This coming week local markets will await the release by Statistics South Africa of the manufacturing and mining (including gold mining) production figures for January.

Mining production year on year (y/y) in December grew by 0.6%. Given more favourable prices as well as some indication that China and the rest of Asia may recover more than was anticipated in 2024, mining production is expected to have picked up by 1.5% (y/y) in January. Manufacturing production numbers are also expected to show a recovery from 0.7% (December 2023 to 1.3% in January 2024 y/y).

On global markets, financial markets await the release of the US inflation rate for February on Tuesday. It is expected that both the important Consumer Price Index figures, namely main inflation and core inflation will have moved sideways, with the main inflation rate sticky on 3.1% and the core inflation rate only marginally down from 3.8% to 3.7%. These numbers will clearly indicate that the Fed will keep its repo bank rate the same at its meeting over two weeks.

US retail sales numbers for February will be published on Wednesday. The market expects that retail sales will improve in February to 0.7% month on month against the negative -0.6% recorded in January.

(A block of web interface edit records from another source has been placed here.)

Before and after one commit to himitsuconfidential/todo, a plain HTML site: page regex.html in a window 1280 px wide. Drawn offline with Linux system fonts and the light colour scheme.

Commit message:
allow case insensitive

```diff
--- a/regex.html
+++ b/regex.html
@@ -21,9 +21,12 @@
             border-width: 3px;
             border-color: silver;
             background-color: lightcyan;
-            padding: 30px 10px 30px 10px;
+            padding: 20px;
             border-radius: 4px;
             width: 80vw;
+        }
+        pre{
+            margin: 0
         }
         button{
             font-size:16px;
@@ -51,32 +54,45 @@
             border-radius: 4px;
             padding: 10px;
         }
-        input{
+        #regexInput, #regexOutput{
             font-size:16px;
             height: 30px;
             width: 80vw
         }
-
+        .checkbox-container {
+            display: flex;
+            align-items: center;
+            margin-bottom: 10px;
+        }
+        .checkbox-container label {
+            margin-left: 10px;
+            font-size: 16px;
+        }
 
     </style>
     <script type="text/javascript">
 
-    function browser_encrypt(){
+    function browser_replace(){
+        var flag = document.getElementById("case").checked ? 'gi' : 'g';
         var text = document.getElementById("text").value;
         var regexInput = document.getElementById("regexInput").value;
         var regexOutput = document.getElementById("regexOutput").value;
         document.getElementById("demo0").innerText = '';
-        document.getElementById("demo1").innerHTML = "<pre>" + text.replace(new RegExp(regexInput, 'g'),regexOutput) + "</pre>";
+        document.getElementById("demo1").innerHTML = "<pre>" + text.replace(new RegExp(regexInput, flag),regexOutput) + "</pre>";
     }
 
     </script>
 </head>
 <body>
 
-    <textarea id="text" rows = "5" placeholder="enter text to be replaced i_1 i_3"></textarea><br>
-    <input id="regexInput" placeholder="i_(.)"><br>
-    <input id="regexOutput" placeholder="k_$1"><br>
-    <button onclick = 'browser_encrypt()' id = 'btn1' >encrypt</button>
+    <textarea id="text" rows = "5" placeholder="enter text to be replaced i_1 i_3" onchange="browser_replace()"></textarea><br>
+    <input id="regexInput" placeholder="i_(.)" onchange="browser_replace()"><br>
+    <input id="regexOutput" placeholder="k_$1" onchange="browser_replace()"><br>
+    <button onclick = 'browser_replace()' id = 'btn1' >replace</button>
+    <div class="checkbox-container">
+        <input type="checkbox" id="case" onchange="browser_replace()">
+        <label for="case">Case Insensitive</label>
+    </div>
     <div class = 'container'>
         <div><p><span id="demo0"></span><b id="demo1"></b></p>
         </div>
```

Chris Harmse is the consulting economist of Sequoia Capital Management and a senior lecturer at Stadio Higher Education.